'Singles' Building Home to Lively Spirit
Saturday, May 6, 2006
Zaxxr Llewellyn picked his one-bedroom Seattle apartment for its mountain views, not its movie history.
But his building is unlikely to shake its past anytime soon. Fourteen years after the cult film "Singles" depicted Seattle's transformative grunge era and made 1820 E. Thomas St. famous, visitors still come by to snap pictures.
The fountain is gone, but the cozy courtyard is still haunted by long-haired Matt Dillon; spirited Bridget Fonda; and Kyra Sedgwick, giver of garage-door openers.
"It's part of Seattle history, especially its musical history," said Llewellyn, a 41-year-old furniture designer and artist. "It's kind of cool."
So what does a "Singles" apartment look like?
In Llewellyn's case, think a mid-size one-bedroom with wood floors, plenty of light and a nook where he displays 1950s-era Chrysler New Yorker hood ornaments. A small desk fits in the kitchen, which has linoleum floors, white countertops and worn cabinets.
But the decor is decidedly 21st century, not 1992, with a resident whose taste skews minimalist and mid-century modern.
The furniture designer's living room is peppered with objects he has made, such as a springy, clear plastic lounger; a coffee table made of salvaged steel, cherry and rosewood; and a bench made from reclaimed fir.
A mustard-colored Eames lounge chair and ottoman sit in a corner. An art nouveau table displays one picture -- a black-and-white photo of his great-great-grandmother.
The room is sparsely decorated and the television is relegated to the bedroom, but Llewellyn said his minimalistic approach works for him. He lives quietly, working from home at the tiny table in the kitchen, and reading in the living room or inviting friends to hang out.
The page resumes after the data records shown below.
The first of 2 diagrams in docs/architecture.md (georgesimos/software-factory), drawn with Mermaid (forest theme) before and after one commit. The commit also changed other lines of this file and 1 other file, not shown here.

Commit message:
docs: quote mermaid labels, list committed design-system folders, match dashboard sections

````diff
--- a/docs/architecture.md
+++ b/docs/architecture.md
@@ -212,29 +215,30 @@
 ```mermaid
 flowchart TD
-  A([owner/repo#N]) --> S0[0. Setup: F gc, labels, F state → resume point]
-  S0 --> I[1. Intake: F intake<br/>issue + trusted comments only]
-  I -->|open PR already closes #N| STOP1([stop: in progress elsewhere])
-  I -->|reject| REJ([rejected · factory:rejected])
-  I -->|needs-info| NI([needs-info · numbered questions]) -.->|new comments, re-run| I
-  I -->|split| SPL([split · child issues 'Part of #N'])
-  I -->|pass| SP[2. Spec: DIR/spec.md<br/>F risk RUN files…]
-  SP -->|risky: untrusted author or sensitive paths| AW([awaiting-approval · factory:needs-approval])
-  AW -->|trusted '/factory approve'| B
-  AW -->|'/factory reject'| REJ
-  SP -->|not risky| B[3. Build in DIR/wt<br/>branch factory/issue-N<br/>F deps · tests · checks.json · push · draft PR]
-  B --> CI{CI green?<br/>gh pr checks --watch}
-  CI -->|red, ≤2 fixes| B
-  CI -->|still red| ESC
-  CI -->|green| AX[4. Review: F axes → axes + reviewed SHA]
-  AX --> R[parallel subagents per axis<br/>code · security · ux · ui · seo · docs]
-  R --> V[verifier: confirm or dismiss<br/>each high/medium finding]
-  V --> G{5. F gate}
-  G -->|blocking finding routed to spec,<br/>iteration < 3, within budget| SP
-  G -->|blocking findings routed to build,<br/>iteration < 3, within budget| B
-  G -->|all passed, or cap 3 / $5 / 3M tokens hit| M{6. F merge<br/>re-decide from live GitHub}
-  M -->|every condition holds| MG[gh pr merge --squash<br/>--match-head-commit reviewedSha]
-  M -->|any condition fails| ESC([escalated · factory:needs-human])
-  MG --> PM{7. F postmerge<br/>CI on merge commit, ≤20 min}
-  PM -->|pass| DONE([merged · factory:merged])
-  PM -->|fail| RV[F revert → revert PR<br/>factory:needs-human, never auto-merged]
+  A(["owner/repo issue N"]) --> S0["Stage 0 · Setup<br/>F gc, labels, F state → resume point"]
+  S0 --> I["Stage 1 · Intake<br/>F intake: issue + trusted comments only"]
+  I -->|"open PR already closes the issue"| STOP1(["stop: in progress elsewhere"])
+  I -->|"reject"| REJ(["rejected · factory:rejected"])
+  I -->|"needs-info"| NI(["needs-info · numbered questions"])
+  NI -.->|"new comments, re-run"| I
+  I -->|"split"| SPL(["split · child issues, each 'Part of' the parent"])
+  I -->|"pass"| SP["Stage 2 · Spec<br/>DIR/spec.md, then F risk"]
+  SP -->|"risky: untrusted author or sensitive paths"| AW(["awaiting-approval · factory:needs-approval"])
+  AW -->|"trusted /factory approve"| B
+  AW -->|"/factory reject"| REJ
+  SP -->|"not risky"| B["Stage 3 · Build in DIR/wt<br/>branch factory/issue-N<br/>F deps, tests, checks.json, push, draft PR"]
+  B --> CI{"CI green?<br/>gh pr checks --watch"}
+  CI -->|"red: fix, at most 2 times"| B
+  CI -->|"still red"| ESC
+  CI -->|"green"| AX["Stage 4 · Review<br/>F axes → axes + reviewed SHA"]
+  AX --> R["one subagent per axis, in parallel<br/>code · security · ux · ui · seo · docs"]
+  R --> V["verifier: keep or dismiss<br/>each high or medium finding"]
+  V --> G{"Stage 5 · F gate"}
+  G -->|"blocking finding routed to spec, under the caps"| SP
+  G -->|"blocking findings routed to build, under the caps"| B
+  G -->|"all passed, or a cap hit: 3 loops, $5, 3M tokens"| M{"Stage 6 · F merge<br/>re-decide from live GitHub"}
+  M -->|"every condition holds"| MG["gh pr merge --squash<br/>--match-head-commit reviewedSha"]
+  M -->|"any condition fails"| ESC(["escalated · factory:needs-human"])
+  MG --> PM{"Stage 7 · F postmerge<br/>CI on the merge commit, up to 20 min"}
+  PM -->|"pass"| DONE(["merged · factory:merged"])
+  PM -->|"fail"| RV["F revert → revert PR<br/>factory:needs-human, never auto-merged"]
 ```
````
While minimalist, Llewellyn's decor, like him, has a lively spirit. The bedroom, for example, features a dramatic red slice of foam-core displaying a fringed goatskin African bag, a gift from a friend. Sometimes when he's thinking about a project, he'll wander into the bedroom and stroke the soft fringe.
Llewellyn, who loves designed objects, admires the craftsmanship behind the African bag.
"The part that makes it so interesting is [the craftsmen who made the bag] don't have [much], but they have creativity," he said.
Llewellyn worked to make his apartment more attractive, painting over "dirty blue" walls, adding closet doors and changing out track lighting in the living room with a new light fixture.
The place is simple, but livable, he said. He is relatively new to the building; he says this location is an escape from the fast pace of his last neighborhood.
Now he looks out over tennis courts, and on a clear day, he has his coveted view.
And Llewellyn, whose favorite book is history-based "Lost America," relishes living with his own little piece of Seattle's past.